Jan 13, 2022

How to Hire Remote Employees

With remote working becoming a way of life, the world is your oyster when it comes to finding stellar candidates! But remote hiring comes with its own set of challenges, so we’re here to offer up some great tips on how to hire remote workers in Canada and what hiring process most Canadian companies need to follow when it comes to remote hiring.

Here are a few important details to keep in mind before you start your hiring process in Canada:

  • Determine whether your remote workers are contractors or employees.
  • Open a payroll deduction account with the CRA, prior to which you must also obtain a Business Number (BN).
  • Set up the appropriate pension plan depending on which province your business belongs to – Quebec Pension Plan or Canadian Pension Plan.
  • Identify all required payroll deductions and other mandatory benefit contributions.
  • Collect all key information from your employees, especially any mandatory government identification.
  • Ensure that you have created a written and signed a compliant employment agreement with the candidate.
  • Remember that no matter where you’re hiring from, pay your employees in Canadian currency!

How to hire remote workers in Canada: Top 5 things to consider

1. Consider if you’re hiring within Canada or internationally

Since remote work is now the norm, it has opened up unlimited possibilities to hire individuals with specialized skills. For example, if you are looking to hire an expert Cyber Security consultant, but you are unable to find the ideal candidate in your own town/country, you can expand your search globally which has a much larger talent pool. You could also hire someone from within Canada which might make it logistically easier on the hiring process especially regarding employment or tax laws.

2. Decide if you want to hire contractors or employees

The tax implications and laws are quite different for a contractor and an employee, so it would be best to determine if you want to hire the remote worker as a contractor or as an employee. If you are hiring remotely and hiring candidates internationally, it is wiser to hire them as contractors as the laws to hire a remote worker as an employee varies country to country. The red tape that comes with the hiring process would be a potential burden that could impact your costs and flexibility to work remotely.
If you are hiring a remote employee from within Canada, then you may hire them as an employee or a contractor safely. It is cheaper to hire a contractor than an employee since you will not be required to pay regular payroll taxes and other contributions like EI or CPP for contractors. Hiring the remote worker as an employee makes more sense if your role is located in Canada and does not have a defined timeline or an end date for a project.

3. Ensure that the new remote hire accepts the role and signs the job offer

An essential point to note during your hiring process is to ensure that the new employee formally accepts and signs off on the job offer. This is not mandated by the Canadian government, but it’s always better to have everything in writing, especially when it comes to remote hiring. After you have created the written job offer, having the employee read through the details of the role, responsibilities, benefits, salary, work hours, bonus structure or probationary period if applicable avoid any future misunderstandings. Remember that when you are hiring Canadian remote workers, you should structure your job offer as per the employment rules and regulations of the province, especially if you are hiring an employee from a different province.

4. Open a file for the new remote worker

When you hire a remote worker, it is a best practice to begin a new file on them.
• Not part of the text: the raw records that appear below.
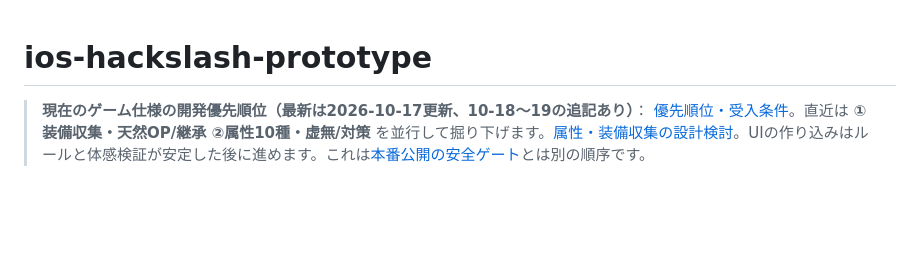
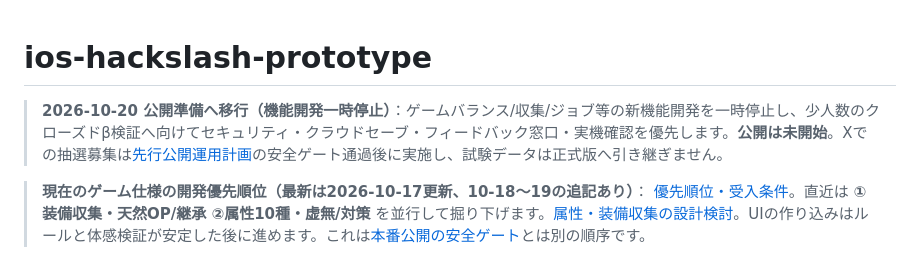
Before and after one commit to nova-xx-zz/ios-hackslash-prototype, a Markdown page: README.md, the part around the change. Drawn GitHub-style; blank space fills up the shorter version.

Commit message:
docs(beta): make feature freeze and release blocker visible from README

```diff
--- a/README.md
+++ b/README.md
@@ -1,4 +1,7 @@
 # ios-hackslash-prototype
+
+> **2026-10-20 公開準備へ移行（機能開発一時停止）**：ゲームバランス/収集/ジョブ等の新機能開発を一時停止し、少人数のクローズドβ検証へ向けてセキュリティ・クラウドセーブ・フィードバック窓口・実機確認を優先します。**公開は未開始**。Xでの抽選募集は[先行公開運用計画](docs/先行公開運用計画.md)の安全ゲート通過後に実施し、試験データは正式版へ引き継ぎません。
+
 
 > **現在のゲーム仕様の開発優先順位（最新は2026-10-17更新、10-18〜19の追記あり）**： [優先順位・受入条件](docs/development-priorities.md)。直近は **①装備収集・天然OP/継承 ②属性10種・虚無/対策** を並行して掘り下げます。[属性・装備収集の設計検討](docs/attribute-loot-design.md)。UIの作り込みはルールと体感検証が安定した後に進めます。これは[本番公開の安全ゲート](docs/production-plan.md)とは別の順序です。
 
```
This will ensure that you have all the relevant information that you need on the remote employee and can avoid issues such as lost information in the future. Ensure that you collate the following information for your official records.

  • Pay stubs
  • Timesheets
  • Performance Evaluations
  • Tax forms related to payroll, benefits etc.

5. Review the Social Insurance Number (SIN) thoroughly

A SIN number is essential for the Government of Canada in order to administer employee benefits. Remember to review your potential remote workers SIN card at least within 3 days of their official start date and then you must record the employee’s name and SIN number exactly as it is shown on the SIN card.

If you see SIN numbers beginning with the number “9”, you should be aware that it belongs to someone who is not a citizen or a permanent resident. This means that the remote worker may only be authorized to work for a specific employer or within a specific period under a valid work authorization issued by the Immigration, Refugees and Citizenship Canada.

Remember to also onboard the remote employee and to ensure that they are set up for success when you hire them. Onboarding is vital to the retention of employees and has become even more critical in this day and age of remote work. Onboarding is critical as it is the only way the remote employees are introduced to the company culture and the team is through their screens at home. Put yourself in the shoes of the new hire and think about how you would want your ideal onboarding experience to feel like and let that guide you through the process.

There are many ways to hire remote employees in Canada and from outside the country, but you should choose a solution that is practical and works for your company. For international employers, hiring remote employees in Canada could be a great way for you to get your foot in the Canadian job market. Canada is home to some amazing talent across the numerous industries we have here, and no matter what your business does, you can count on finding great talent in the Canadian job market.